Try to do aerobic and strengthening exercises during the week. Exercise can protect your blood vessels, help you lose weight and reduce the risk of other metabolic conditions. There’s also evidence that exercise can fight inflammation. Exercise can also help manage arthritis pain, improve joint function, and strengthen muscles.
It is important to talk with your doctor before starting new exercises. Your doctor, physiotherapist or exercise physiologist can suggest specific exercises that are appropriate for you. Read Exercise and PsA for more information.
Add extra fruits and vegetables to your diet. Eat fatty fish like salmon and tuna, which are high in anti-inflammatory omega-3 fatty acids. Avoid saturated and trans fats, which contribute to weight gain and fatty and liver disease. Read Healthy eating for more information
Watch your numbers
Have your blood sugar, blood pressure and cholesterol levels checked regularly. If they are high your doctor may recommend that you try to lower them with diet and exercise or may prescribe you medications to help if necessary.
Monitor your liver health
Some of the medications used to manage PsA, like methotrexate, leflunomide or NSAIDs, can also affect the liver. If you are taking these medications, your doctor will recommend regular tests to monitor how your liver is working.
Set good habits
Remember, if you’re trying to change your behaviour, it will take time. Habits, whether good or bad, take time to form so be patient and be kind to yourself. If you have an occasional treat or you experience a setback in setting good habits don’t beat yourself up. This happens to everyone. The important thing is to learn from the experience and just keep trying.
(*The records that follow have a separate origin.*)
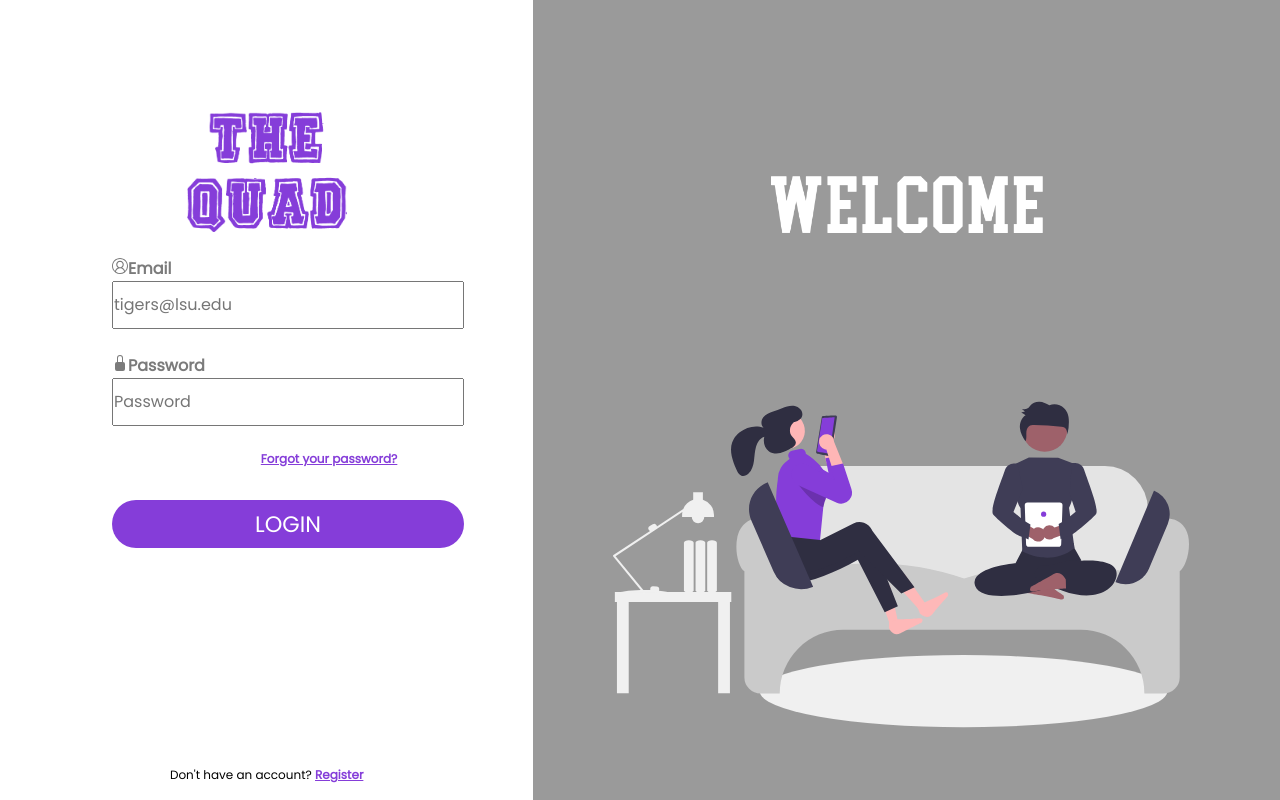
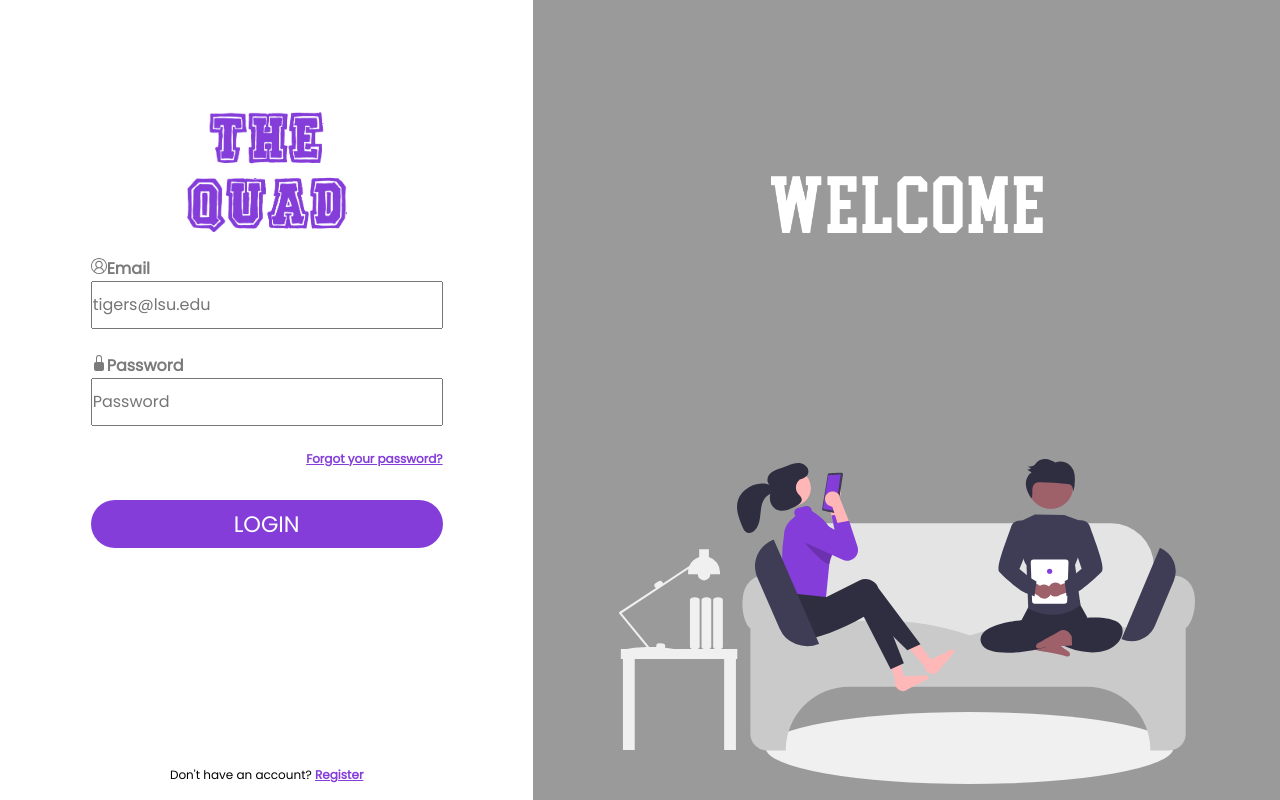
Before and after one commit to rnewso4/the_quad_website, a React (Create React App) app: page / in a window 1280 px wide. Built offline with nearby package versions, Linux system fonts and the light colour scheme.

Commit message:
login should be gready for desktop

```diff
--- a/src/Container/Login.js
+++ b/src/Container/Login.js
@@ -36,7 +36,9 @@
             </div>
             <div className='rightContainer'>
                 <img id='welcome' src={welcome} alt='Welcome' />
-                <img id='couch' src={loginDesign} alt='People sitting on couch'/>
+                <div id='couch'>
+                    <img src={loginDesign} alt='People sitting on couch'/>
+                </div>
             </div>
         </div>
     )
--- a/src/index.css
+++ b/src/index.css
@@ -32,7 +32,7 @@
 
 .loginForm {
   margin-top: 1.5em;
-  padding-left: 7rem;
+  align-self: center;
 }
 
 #label2 {
@@ -55,10 +55,9 @@
   color: #853DD9;
   font-weight: bold;
   font-size: .75rem;
+  margin-top: 1.5rem;
   float: right;
-  margin-right: 8.5rem;
-  margin-top: 1.5rem;
-  display: inline;
+
 }
 
 .leftContainer button:hover {
@@ -109,11 +108,14 @@
 #couch {
   display: flex;
   flex-grow: 1;
+  overflow: auto;
+  align-items: flex-end;
+  align-self: center;
+  padding-bottom: 1rem;
+}
+
+#couch img{
   width: 36rem;
-  margin-left: 5rem;
-  align-items: flex-end;
-  margin-top: 6rem;
-  overflow: auto;
 }
 
 #welcome {
```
Speak to your doctor or a psychologist if you need additional support.
This resource has been developed based on the best available evidence. A full list of references is available upon request.